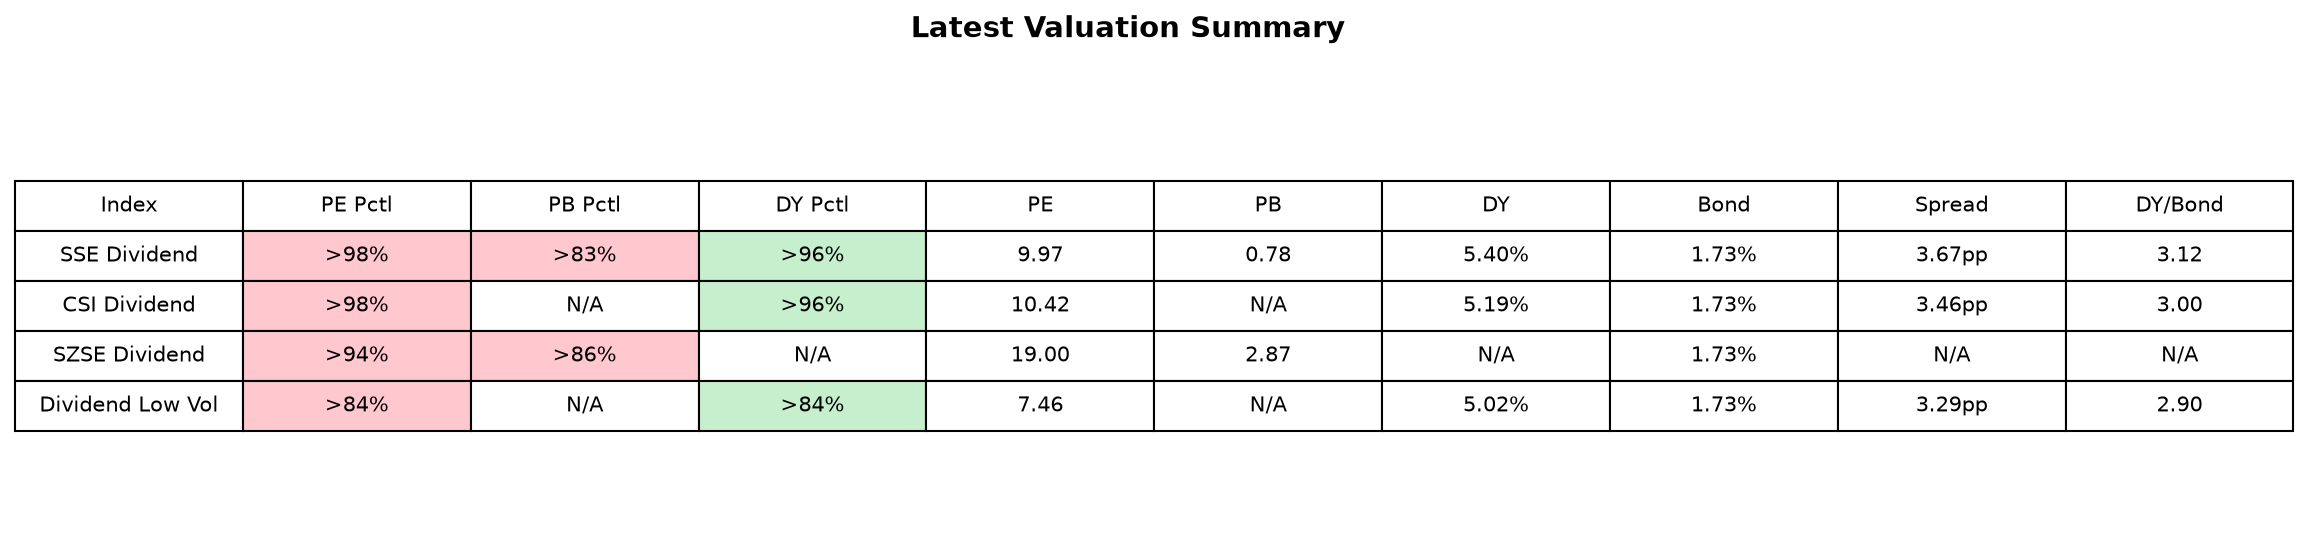
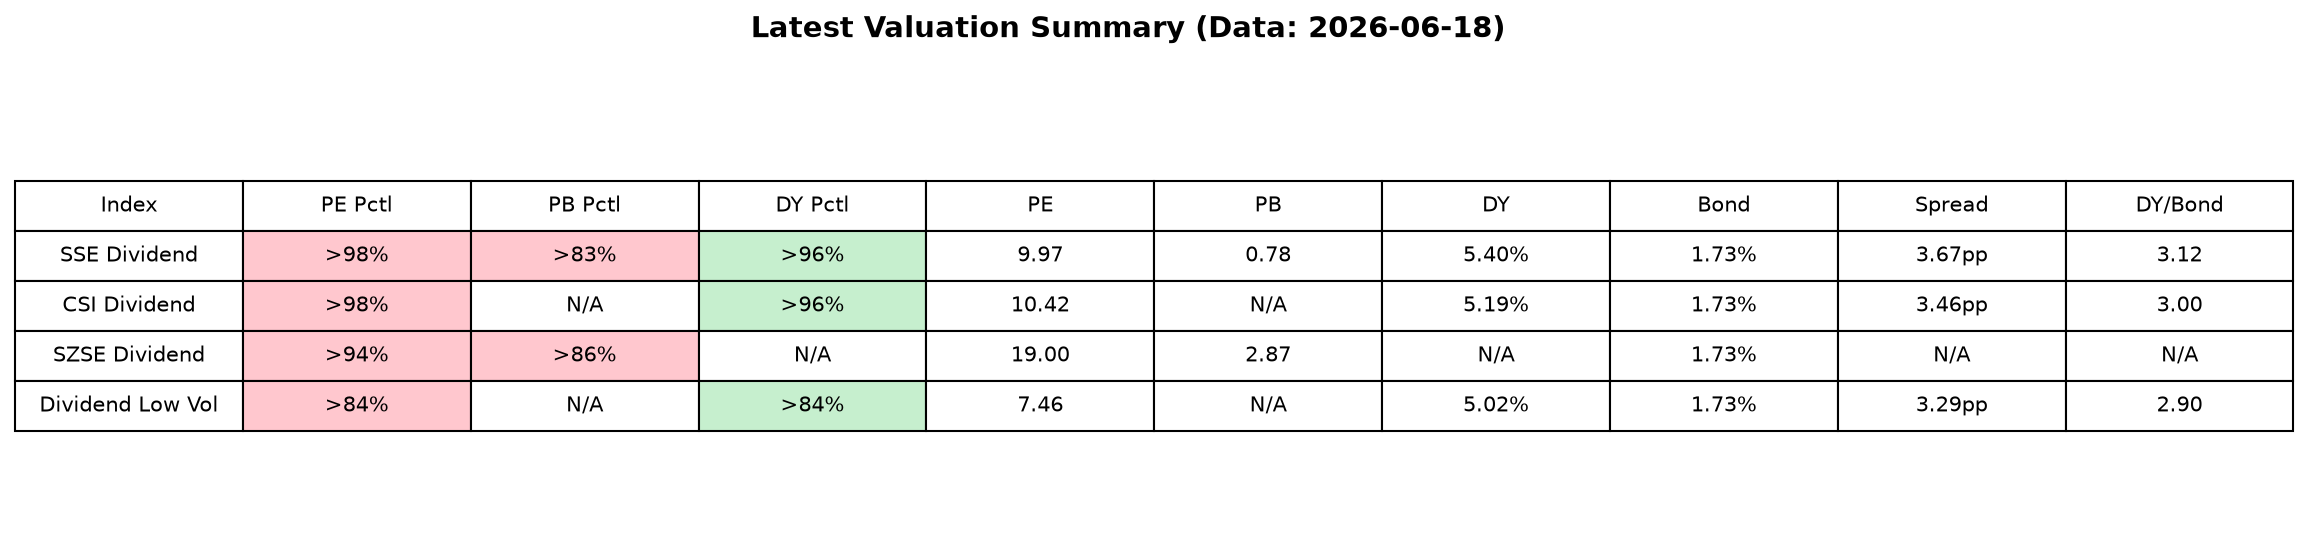
feat(chart): add data date to valuation summary title

Changed region(s): [[0.312, 0.0308, 0.6551, 0.0924]]

diff --git a/scripts/update_data.py b/scripts/update_data.py
@@ -668,9 +668,16 @@ def generate_charts(df):
 
     if latest_data:
         latest_df = pd.DataFrame(latest_data)
+        # Get the latest date across all indices (use the max date from df)
+        max_date = df['date'].max()
+        if hasattr(max_date, 'strftime'):
+            date_str = max_date.strftime('%Y-%m-%d')
+        else:
+            date_str = str(max_date)
+        
         fig, ax = plt.subplots(figsize=(14, 4))
         ax.axis('off')
-        fig.suptitle('Latest Valuation Summary', fontsize=14, fontweight='bold', y=0.98)
+        fig.suptitle(f'Latest Valuation Summary (Data: {date_str})', fontsize=14, fontweight='bold', y=0.98)
         table = ax.table(cellText=latest_df.values, colLabels=latest_df.columns,
                         cellLoc='center', loc='center')
         table.auto_set_font_size(False)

Task brief: Wherever a line in the data above holds "strftime", copy that line.

Exercise response:
+        if hasattr(max_date, 'strftime'):
+            date_str = max_date.strftime('%Y-%m-%d')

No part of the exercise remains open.